When it comes to learning, everyone has a different style.
Some children are visual learners — absorbing information best through diagrams and colorful presentations — while others may learn better through speaking and listening. It’s important to know what style of learner your child is, so you can ensure your lessons match up.
Approximately 65% of people have visual learning styles — so chances are, your child does too. In this guide, we’ll break down everything there is to know about visual learning, and how you can help the visual learner in your life.
What is the visual learning style?
Visual learners tend to understand and retain information much better when it’s presented in a visual way — e.g. laid out in a chart rather than explained verbally. They think primarily in pictures and are good at visualizing whole scenes in their mind. Most visual learners seem to notice everything around them and love color.
By contrast, the other main learning styles are:
- Auditory: children who learn best through speaking and reading aloud
- Kinesthetic: kids who are very tactile and learn through touch and experience
- Reading/writing: kids who learn by reading information and writing it down.
How to recognize visual learners
If your child is a doodler or you notice them taking a lot of notes, they’re probably a visual learner. They like seeing things laid out with clear directions, pictures, or diagrams. Visual learners respond well to color-coded systems, are usually creative, and have active imaginations. Often, visual learners tend to be tidy and organized in their learning habits.
If this sounds like your child, we’ve got some tips to make sure you’re tailoring their education to their learning style.
7 tools and activities for children with a visual learning style
A small whiteboard
Having a whiteboard, even just a handheld one, is a game-changer for visual learners. For each lesson, you can write out keywords and main ideas, or draw diagrams using different colors to illustrate your point.
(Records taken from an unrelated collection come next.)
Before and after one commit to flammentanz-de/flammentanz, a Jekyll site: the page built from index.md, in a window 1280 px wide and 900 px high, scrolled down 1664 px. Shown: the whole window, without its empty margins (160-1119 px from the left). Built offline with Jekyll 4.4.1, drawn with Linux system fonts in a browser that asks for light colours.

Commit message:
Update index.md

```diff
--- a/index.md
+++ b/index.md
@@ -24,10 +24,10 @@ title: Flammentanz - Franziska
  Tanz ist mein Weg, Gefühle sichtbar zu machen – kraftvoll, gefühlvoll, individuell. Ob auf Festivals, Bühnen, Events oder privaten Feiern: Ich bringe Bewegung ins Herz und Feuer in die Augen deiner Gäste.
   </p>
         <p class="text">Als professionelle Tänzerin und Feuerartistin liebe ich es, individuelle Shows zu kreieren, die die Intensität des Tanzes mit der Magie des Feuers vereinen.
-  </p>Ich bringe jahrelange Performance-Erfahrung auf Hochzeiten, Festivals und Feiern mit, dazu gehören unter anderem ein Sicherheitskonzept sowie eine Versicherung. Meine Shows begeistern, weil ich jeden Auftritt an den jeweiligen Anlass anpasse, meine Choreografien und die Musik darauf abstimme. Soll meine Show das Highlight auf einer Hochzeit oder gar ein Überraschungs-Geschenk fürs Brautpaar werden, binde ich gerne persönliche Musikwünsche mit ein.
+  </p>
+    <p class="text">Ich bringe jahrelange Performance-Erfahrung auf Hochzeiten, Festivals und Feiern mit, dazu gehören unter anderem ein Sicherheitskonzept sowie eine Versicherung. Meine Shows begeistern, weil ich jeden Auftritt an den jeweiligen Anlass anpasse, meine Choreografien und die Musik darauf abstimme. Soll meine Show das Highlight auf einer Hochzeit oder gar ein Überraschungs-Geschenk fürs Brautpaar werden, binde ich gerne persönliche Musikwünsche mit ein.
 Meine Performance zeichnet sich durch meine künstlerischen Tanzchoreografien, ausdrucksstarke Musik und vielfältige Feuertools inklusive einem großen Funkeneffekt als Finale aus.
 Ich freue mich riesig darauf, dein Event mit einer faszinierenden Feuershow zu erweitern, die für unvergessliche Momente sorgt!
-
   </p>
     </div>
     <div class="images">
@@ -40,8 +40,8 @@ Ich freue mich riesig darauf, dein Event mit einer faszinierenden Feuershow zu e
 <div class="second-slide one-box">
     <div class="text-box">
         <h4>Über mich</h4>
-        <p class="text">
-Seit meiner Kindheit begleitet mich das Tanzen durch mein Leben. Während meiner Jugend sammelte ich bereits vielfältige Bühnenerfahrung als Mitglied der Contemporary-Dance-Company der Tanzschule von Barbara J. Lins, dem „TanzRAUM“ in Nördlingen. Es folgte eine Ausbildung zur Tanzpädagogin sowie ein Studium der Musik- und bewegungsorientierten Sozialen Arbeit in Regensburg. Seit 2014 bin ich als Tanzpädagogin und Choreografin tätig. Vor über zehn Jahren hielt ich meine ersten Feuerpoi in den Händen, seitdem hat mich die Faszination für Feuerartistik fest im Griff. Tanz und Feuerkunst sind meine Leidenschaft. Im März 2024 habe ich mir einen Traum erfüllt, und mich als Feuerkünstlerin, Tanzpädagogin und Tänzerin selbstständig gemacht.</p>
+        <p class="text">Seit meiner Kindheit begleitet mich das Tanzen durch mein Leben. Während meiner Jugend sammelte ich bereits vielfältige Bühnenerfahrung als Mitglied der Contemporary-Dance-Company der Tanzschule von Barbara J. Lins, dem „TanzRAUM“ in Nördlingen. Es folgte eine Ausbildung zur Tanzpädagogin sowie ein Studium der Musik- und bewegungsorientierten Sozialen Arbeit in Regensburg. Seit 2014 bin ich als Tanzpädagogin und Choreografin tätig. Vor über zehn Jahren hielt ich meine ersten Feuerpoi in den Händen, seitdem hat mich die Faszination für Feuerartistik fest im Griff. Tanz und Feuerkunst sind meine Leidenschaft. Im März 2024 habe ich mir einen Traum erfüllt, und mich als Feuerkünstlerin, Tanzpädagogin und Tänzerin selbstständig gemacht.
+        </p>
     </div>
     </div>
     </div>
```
Seeing things laid out neatly just works better for visual brains.
Encourage students to use the whiteboard as well, to draw charts or pictures throughout the lesson. The act of taking information and putting it into a visual medium can be a great comprehension tool for kids, as they’re learning to process information in their own way.
Reciting information to a visual learner might not be enough for them — it’s important to demonstrate and illustrate what you’re saying, too. And worksheets are a great way to do this.
Quality worksheets present information in a way that’s interactive, helping your child work through a new concept to help cement it in their mind.
And worksheets don’t have to be boring. We’ve got a huge database of fun, full-color bundles that are well-suited to the visual learning style. For example, this American Revolution worksheet pack has a map, a visual timeline, and a cause and effect chart. This math worksheet bundle uses diagrams and drawing exercises to explain the concept of fractions.
Why not explore our whole library of worksheets? We’ve got you covered for hundreds of different topics.
Anchor charts are a wonderful way to visually summarize a lesson. You can make one at the start of a new topic, to introduce key concepts and ideas. Or your child can make their own after finishing a lesson, to recap what they’ve learned.
The key is to make them as colorful and visually pleasing as possible. You can use them to decorate your classroom or compile them in a folder that students can refer back to. Here’s some more info on making effective anchor charts.
Lapbooks are a great tool to get your students engaged by letting them take the reins. They’re essentially just mini-books, made by your kids, filled with essential information about a certain topic. You can then bundle all these mini-books into a file folder to keep them all in one place.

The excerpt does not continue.